If you take the time to look at each joint in the body you will notice they alternate between the need for mobility and the need for stability as you move up the chain. For example, the ankle needs to have significant mobility (as it moves in multiple directions) and the knee needs increased stability (primarily a hinge). As you continue up the chain, you notice the hip has more mobility and the lower back requires more stability. The same can be seen when we look at the wrist, elbow, and shoulder.
Maintaining this relationship in our body is crucial for not only sports performance but overall health, and avoiding injury. If you lose mobility or control of a mobile joint, your body will try to gain that mobility from a more stable segment along the chain. Eventually this will lead to injury if the task is performed enough times. Moreover, you will not get as much out of your workouts as you think you are and if your goal is to train for a sport, you could be teaching your body to work in an inefficient way when competing.
The simplest illustration of this is shown in the squat. A big problem with a squat is often depth. If you had trouble getting deep, the first thing the old school gurus did was recommend that you elevate the heels. At that time they may not have understood the difference between mobility and stability as it related to the ankle, but they did know that squatting in work boots allowed you to get depth easier. In simple terms, heeled shoes (work boots in this case) compensated for poor ankle mobility.
By continuing to squat with elevated heels, you have now trained your body to work and be strong in a way that does not translate to everyday movement or most sports.

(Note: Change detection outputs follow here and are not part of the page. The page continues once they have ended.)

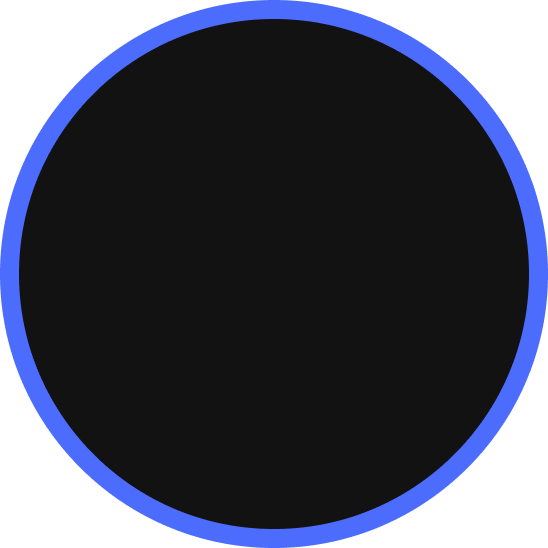
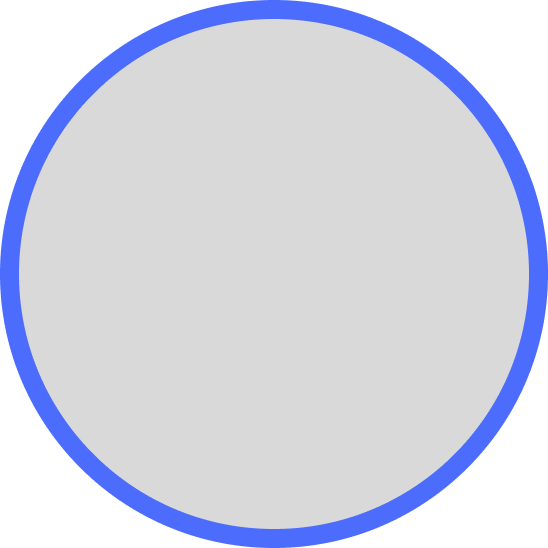
Self em todos os componentes da GUI002

diff --git a/view/Controller.py b/view/Controller.py
@@ -77,7 +77,6 @@ class TkThread(threading.Thread):
         # self.root.overrideredirect(True)
         self.root.geometry("{}x{}+{}+{}".format(window_width,
                            window_height, x_cordinate, y_cordinate))
-        # self.root.attributes("-fullscreen", True)
 
         # self.root.geometry("{0}x{1}+0+0".format(str(scr_w),str(scr_h)))
 
@@ -192,75 +191,73 @@ class GUI002(tk.Frame):
 
     def page_build(self):
         # Titulo Principal
-        title = tk.Label(
+        self.title = tk.Label(
             self,
             text="Guindaste Simulado",
             foreground=text_color,
             bg=background_color,
             font=("Inter Regular", 20))
 
-        title.place(x=830, y=16, width=260, height=24)
-
-        # Ellipse da telemetria
-        ellipse_telemetry_image = Image.open(
-            relative_to_assets("images/Ellipse 15.png"))
-        ellipse_telemetry_image = ImageTk.PhotoImage(ellipse_telemetry_image)
-        ellipse_telemetry_base = tk.Label(
-            self,
-            image=ellipse_telemetry_image,
-            bg=background_color)
-        ellipse_telemetry_base.image = ellipse_telemetry_image
-        ellipse_telemetry_base.place(x=682, y=104)
-
-        # Espaço da imagem
-        component_1_image = Image.open(
-            relative_to_assets("images/Component 1.png"))
-        component_1_image = ImageTk.PhotoImage(component_1_image)
-        component_1 = tk.Label(
-            self,
-            width=510,
-            height=510,
-            background=background_color,
-            foreground=background_color,
-            activebackground=background_color,
-            image=component_1_image,
-            bg=background_color)
-        component_1.image = component_1_image
-        component_1.place(x=701, y=123)
-
-        # Retângulo dos controles
-        rectangle_7_image = Image.open(
-            relative_to_assets("images/Rectangle 7.png"))
-        rectangle_7_image = ImageTk.PhotoImage(rectangle_7_image)
-        rectangle_7 = tk.Label(
-            self,
-            image=rectangle_7_image,
-            bg=background_color)
-        rectangle_7.image = rectangle_7_image
-        rectangle_7.place(x=254, y=758)
+        self.title.place(x=830, y=16, width=260, height=24)
 
         # Retângulo da telemetria - altura
-        height_telemetry_image = Image.open(
-            relative_to_assets("images/Group 5.png"))
-        height_telemetry_image = ImageTk.PhotoImage(height_telemetry_image)
-        height_telemetry_base = tk.Label(
+        # height_telemetry_image = Image.open(
+        #     relative_to_assets("images/Group 5.png"))
+        # height_telemetry_image = ImageTk.PhotoImage(height_telemetry_image)
+        # height_telemetry_base = tk.Label(
+        #     self,
+        #     image=height_telemetry_image,
+        #     bg=background_color)
+        # height_telemetry_base.image = height_telemetry_image
+        # height_telemetry_base.place(x=1212, y=286)
+
+        # Ellipse da telemetria
+        self.ellipse_telemetry_image = Image.open(
+            relative_to_assets("images/Group 18.png"))
+        self.ellipse_telemetry_image = ImageTk.PhotoImage(self.ellipse_telemetry_image)
+        self.ellipse_telemetry_base = tk.Label(
             self,
-            image=height_telemetry_image,
+            image=self.ellipse_telemetry_image,
             bg=background_color)
-        height_telemetry_base.image = height_telemetry_image
-        height_telemetry_base.place(x=1212, y=286)
+        self.ellipse_telemetry_base.image = self.ellipse_telemetry_image
+        self.ellipse_telemetry_base.place(x=278, y=104)
+
+        # Espaço da imagem
+        self.component_1_image = Image.open(
+            relative_to_assets("images/Component 1.png"))
+        self.component_1_image = ImageTk.PhotoImage(self.component_1_image)
+        self.component_1 = tk.Label(
+            self,
+            width=143,
+            height=143,
+            image=self.component_1_image,
+            bg="#D9D9D9")
+
+        self.component_1.image = self.component_1_image
+        self.component_1.place(x=885, y=305)
+
+        # Retângulo dos controles
+        self.rectangle_7_image = Image.open(
+            relative_to_assets("images/Rectangle 7.png"))
+        self.rectangle_7_image = ImageTk.PhotoImage(self.rectangle_7_image)
+        self.rectangle_7 = tk.Label(
+            self,
+            image=self.rectangle_7_image,
+            bg=background_color)
+        self.rectangle_7.image = self.rectangle_7_image
+        self.rectangle_7.place(x=254, y=758)
 
         # Label do controle de rotação
-        rotation_1_label = tk.Label(
+        self.rotation_1_label = tk.Label(
             self,
             text="Rotação",
             foreground=text_color,
             bg=control_background_color,
             font=("Inter Regular", 16))
-        rotation_1_label.place(x=1336, y=808, width=90, height=32)
+        self.rotation_1_label.place(x=1336, y=808, width=90, height=32)
 
         # Input do controle de rotação
-        rotation_canva = customtkinter.CTkFrame(
+        self.rotation_canva = customtkinter.CTkFrame(
             master=self,
             height=60,
             width=67,
@@ -269,10 +266,10 @@ class GUI002(tk.Frame):
             border_width=0,
             border_color=control_background_color)
         # frame_1.pack()
-        rotation_canva.place(x=1246, y=817)
+        self.rotation_canva.place(x=1246, y=817)
 
-        rotation_entry = customtkinter.CTkEntry(
-            master=rotation_canva,
+        self.rotation_entry = customtkinter.CTkEntry(
+            master=self.rotation_canva,
             placeholder_text="0",
             height=30,
             width=67,
@@ -287,18 +284,18 @@ class GUI002(tk.Frame):
             validatecommand=self.rotation_entry_callback
         )
 
-        rotation_entry.pack()
+        self.rotation_entry.pack()
 
-        rotation_metrics_label = tk.Label(
+        self.rotation_metrics_label = tk.Label(
             self,
             text="graus",
             foreground=text_color,
             bg=control_background_color,
             font=("Inter Regular", 16))
 
-        rotation_metrics_label.place(x=1246, y=842, width=67, height=30)
+        self.rotation_metrics_label.place(x=1246, y=842, width=67, height=30)
         # Slider da rotação
-        rotation_slider = customtkinter.CTkSlider(
+        self.rotation_slider = customtkinter.CTkSlider(
             master=self,
             from_=0,
             to=360,
@@ -318,17 +315,17 @@ class GUI002(tk.Frame):
             bd=0
         )
 
-        rotation_slider.set(0)
-        rotation_slider.border_color = "#262626"
-        rotation_slider.place(x=1338, y=846)
+        self.rotation_slider.set(0)
+        self.rotation_slider.border_color = "#262626"
+        self.rotation_slider.place(x=1338, y=846)
 
         # Label do controle de distância entre a ferramenta e o objeto
-        tool_1_label = tk.Label(self, text="Distância", foreground=text_color,
+        self.tool_1_label = tk.Label(self, text="Distância", foreground=text_color,
                                 bg=control_background_color, font=("Inter Regular", 16))
-        tool_1_label.place(x=436, y=808, width=90, height=32)
+        self.tool_1_label.place(x=436, y=808, width=90, height=32)
 
         # Slider da distância
-        distance_slider = customtkinter.CTkSlider(
+        self.distance_slider = customtkinter.CTkSlider(
             master=self,
             from_=0,
             to=1,
@@ -348,11 +345,11 @@ class GUI002(tk.Frame):
             bd=0
         )
 
-        distance_slider.set(0)
-        distance_slider.border_color = "#262626"
-        distance_slider.place(x=436, y=846)
+        self.distance_slider.set(0)
+        self.distance_slider.border_color = "#262626"
+        self.distance_slider.place(x=436, y=846)
 
-        distance_canva = customtkinter.CTkFrame(
+        self.distance_canva = customtkinter.CTkFrame(
             master=self,
             height=60,
             width=67,
@@ -360,11 +357,11 @@ class GUI002(tk.Frame):
             fg_color=control_background_color,
             border_width=0,
             border_color=control_background_color)
-        # frame_1.pack()
-        distance_canva.place(x=345, y=817)
 
-        distance_entry = customtkinter.CTkEntry(
-            master=distance_canva,
+        self.distance_canva.place(x=345, y=817)
+
+        self.distance_entry = customtkinter.CTkEntry(
+            master=self.distance_canva,
             placeholder_text="0",
             height=30,
             width=67,
@@ -375,24 +372,24 @@ class GUI002(tk.Frame):
             fg_color=control_background_color,
             text_color=text_color)
 
-        distance_entry.pack()
+        self.distance_entry.pack()
 
-        rotation_metrics_label = tk.Label(
+        self.rotation_metrics_label = tk.Label(
             self,
             text="cm",
             foreground=text_color,
             bg=control_background_color,
             font=("Inter Regular", 16))
 
-        rotation_metrics_label.place(x=345, y=842, width=67, height=30)
+        self.rotation_metrics_label.place(x=345, y=842, width=67, height=30)
 
         # Botão liga e desliga o ímã
-        magnet_image = Image.open(
+        self.magnet_image = Image.open(
             relative_to_assets("images/Group 15.png"))
-        magnet_image = ImageTk.PhotoImage(magnet_image)
-        magnet_button = tk.Button(
+        self.magnet_image = ImageTk.PhotoImage(self.magnet_image)
+        self.magnet_button = tk.Button(
             self,
-            image=magnet_image,
+            image=self.magnet_image,
             bg=control_background_color,
             highlightthickness=0,
             bd=0,
@@ -403,8 +400,8 @@ class GUI002(tk.Frame):
             highlightbackground=control_background_color
         )
 
-        magnet_button.image = magnet_image
-        magnet_button.place(x=893, y=782)
+        self.magnet_button.image = self.magnet_image
+        self.magnet_button.place(x=893, y=782)
 
 
 if __name__ == "__main__":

When running jumping and rapidly changing direction, the foot and ankle will need to reach more ranges of motion which it has not been trained to do which makes it and other structures in the chain vulnerable to injury.
This can be avoided by taking the time to add mobility and stability training to your exercise regimen as well as having a therapist identify and assist in improving mobility in dysfunctional segments. This does not only mean stretching muscles!
Joints have smaller muscles that focus on proper joint positioning/control and others that are movers/power generators. They each play a very important role, and one cannot work properly without the other. The more efficient the smaller stabilizers work, the easier you can generate power and mobility with the moving muscles. You will be surprised at how much stronger you can be when you take the time to train the little muscles you don’t see.
Have yourself properly examined by a therapist and speak to a personal trainer to ensure you do not have any underlying limitations and compensation patterns. Adding the right exercises to your existing workout plan can not only avoid potential injury but also increase your performance significantly.
Article by by Dr. Brandon Martinuzzi, Chiropractor